Data excerpts:
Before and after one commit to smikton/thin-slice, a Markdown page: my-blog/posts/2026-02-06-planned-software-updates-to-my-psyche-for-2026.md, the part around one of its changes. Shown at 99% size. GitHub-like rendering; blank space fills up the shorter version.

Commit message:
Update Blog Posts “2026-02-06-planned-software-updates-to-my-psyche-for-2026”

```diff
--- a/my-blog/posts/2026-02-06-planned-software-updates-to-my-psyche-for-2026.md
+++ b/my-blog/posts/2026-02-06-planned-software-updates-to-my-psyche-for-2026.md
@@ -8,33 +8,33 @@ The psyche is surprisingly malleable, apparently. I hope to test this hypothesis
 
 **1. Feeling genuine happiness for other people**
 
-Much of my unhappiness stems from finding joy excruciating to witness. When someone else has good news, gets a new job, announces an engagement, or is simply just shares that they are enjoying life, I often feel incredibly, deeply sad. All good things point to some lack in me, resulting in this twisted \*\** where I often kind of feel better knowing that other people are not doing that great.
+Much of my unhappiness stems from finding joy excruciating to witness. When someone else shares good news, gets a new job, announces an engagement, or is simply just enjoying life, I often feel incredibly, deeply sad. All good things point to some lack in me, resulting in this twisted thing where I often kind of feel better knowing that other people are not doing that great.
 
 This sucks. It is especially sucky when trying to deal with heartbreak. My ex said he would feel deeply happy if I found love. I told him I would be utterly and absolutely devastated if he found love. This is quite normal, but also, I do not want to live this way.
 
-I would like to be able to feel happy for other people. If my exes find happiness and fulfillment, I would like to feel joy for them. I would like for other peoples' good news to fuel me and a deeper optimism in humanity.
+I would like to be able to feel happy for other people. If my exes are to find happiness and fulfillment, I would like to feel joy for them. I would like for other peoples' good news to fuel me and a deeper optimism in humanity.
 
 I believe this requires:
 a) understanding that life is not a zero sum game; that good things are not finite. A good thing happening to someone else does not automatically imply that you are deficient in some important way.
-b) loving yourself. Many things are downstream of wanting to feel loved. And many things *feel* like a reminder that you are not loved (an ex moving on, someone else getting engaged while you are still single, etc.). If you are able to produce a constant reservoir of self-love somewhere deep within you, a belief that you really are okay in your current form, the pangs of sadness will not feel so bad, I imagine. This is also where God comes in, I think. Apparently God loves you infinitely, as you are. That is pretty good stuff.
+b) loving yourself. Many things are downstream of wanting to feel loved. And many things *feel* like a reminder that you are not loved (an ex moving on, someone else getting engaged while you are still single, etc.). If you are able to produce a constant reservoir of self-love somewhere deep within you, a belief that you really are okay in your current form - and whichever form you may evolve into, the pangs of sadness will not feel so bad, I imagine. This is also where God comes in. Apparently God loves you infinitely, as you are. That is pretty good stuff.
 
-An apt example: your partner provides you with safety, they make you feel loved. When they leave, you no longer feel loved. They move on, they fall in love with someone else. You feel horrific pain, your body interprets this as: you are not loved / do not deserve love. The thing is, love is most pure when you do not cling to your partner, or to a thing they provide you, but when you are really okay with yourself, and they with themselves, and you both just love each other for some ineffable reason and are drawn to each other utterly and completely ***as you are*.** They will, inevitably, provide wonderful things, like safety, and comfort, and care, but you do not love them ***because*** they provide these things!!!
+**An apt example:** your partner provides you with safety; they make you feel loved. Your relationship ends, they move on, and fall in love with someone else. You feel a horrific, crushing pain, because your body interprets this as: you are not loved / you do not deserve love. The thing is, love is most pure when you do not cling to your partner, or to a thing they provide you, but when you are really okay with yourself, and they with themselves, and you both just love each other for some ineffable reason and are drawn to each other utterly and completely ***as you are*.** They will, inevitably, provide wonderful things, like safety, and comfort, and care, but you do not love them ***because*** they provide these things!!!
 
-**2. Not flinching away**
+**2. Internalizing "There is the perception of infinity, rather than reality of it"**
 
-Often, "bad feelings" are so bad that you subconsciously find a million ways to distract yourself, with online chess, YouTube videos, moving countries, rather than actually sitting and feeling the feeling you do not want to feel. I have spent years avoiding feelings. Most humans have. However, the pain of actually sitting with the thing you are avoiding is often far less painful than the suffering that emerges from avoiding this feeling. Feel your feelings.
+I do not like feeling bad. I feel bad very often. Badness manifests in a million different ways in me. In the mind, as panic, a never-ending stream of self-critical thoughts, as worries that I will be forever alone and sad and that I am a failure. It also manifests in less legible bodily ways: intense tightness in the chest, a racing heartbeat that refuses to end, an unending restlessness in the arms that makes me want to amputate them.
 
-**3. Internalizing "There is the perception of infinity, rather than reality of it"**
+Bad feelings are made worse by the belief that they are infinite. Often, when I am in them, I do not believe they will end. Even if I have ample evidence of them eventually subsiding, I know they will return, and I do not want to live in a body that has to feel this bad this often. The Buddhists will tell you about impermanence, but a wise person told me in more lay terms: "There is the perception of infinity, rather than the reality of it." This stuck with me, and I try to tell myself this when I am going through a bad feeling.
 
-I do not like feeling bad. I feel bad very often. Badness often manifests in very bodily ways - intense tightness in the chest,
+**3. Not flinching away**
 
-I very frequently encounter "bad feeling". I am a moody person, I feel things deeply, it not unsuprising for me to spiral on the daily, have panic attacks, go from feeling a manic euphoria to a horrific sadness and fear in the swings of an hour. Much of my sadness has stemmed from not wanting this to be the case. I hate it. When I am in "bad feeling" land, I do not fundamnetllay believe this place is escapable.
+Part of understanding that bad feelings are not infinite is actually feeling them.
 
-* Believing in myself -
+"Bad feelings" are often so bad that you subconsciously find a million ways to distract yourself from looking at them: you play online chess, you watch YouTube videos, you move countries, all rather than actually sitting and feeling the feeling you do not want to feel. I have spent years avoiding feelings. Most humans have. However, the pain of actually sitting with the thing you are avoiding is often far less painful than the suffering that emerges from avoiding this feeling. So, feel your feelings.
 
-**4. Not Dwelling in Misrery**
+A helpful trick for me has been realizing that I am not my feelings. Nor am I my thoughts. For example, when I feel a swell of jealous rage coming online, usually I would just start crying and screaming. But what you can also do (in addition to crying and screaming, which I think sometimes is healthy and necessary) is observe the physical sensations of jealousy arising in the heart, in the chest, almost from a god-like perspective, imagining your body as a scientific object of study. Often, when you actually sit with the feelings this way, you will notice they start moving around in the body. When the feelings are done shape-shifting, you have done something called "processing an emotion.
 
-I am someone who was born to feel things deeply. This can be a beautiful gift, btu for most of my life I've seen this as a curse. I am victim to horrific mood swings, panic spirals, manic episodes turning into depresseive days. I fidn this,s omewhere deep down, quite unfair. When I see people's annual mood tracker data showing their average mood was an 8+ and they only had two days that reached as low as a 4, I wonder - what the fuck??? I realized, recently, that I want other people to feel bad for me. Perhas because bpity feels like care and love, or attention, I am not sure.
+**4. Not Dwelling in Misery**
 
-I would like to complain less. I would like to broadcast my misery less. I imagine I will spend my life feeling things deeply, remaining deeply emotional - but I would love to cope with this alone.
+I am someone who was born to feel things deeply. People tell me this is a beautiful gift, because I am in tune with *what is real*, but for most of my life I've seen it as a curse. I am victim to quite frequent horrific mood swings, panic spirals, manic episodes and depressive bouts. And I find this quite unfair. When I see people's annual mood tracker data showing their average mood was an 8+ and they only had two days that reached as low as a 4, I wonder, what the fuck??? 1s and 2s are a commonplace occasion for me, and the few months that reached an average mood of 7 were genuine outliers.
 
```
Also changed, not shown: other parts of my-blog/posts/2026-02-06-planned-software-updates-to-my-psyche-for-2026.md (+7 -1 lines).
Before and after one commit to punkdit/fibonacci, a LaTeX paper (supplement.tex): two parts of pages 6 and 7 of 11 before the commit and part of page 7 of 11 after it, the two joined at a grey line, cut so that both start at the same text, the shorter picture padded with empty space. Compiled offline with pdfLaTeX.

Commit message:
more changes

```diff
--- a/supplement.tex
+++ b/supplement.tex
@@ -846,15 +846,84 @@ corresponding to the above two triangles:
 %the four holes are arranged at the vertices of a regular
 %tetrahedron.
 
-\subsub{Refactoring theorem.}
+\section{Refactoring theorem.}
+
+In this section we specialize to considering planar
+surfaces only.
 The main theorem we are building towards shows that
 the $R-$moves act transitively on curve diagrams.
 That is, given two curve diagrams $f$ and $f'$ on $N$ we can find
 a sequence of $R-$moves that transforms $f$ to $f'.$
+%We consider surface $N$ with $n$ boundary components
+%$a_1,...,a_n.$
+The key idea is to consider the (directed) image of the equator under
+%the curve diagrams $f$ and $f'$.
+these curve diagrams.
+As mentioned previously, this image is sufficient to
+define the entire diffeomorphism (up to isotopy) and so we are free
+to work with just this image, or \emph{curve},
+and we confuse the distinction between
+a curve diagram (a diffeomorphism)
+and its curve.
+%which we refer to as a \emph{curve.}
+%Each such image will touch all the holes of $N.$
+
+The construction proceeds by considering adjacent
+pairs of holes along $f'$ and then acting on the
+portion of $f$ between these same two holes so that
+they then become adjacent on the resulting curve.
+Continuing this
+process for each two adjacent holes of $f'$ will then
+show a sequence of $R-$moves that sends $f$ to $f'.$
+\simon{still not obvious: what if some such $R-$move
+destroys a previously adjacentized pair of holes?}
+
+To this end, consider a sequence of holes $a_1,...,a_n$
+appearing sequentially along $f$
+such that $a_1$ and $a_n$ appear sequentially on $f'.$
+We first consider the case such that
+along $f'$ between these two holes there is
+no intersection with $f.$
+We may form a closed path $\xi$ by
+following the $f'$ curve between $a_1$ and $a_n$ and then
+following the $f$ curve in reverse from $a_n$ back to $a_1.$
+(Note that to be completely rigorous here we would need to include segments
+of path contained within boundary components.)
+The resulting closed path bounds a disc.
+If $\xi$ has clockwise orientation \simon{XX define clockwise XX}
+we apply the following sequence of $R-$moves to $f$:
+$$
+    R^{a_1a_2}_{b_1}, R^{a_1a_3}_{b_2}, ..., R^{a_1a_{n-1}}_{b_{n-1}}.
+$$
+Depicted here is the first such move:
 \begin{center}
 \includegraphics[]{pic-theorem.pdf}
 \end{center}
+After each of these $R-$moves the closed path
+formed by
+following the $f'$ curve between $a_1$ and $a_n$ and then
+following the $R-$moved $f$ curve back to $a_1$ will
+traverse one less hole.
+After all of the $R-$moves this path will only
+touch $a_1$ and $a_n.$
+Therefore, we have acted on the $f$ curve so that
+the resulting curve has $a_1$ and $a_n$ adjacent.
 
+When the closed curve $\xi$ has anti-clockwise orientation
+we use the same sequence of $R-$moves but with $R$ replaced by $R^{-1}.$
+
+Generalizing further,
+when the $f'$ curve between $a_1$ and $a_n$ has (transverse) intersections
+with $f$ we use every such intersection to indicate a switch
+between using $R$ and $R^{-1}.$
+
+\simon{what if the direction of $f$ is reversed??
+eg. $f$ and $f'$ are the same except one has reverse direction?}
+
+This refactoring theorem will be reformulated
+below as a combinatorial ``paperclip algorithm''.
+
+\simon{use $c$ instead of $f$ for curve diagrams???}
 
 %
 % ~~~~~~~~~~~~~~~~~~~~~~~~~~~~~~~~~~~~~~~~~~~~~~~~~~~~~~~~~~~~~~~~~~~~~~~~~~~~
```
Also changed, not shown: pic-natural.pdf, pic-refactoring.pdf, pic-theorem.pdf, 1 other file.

Problem details: Tally how many lines of the records hold the word "holes". Answer with the number only.

Reply to the task: 8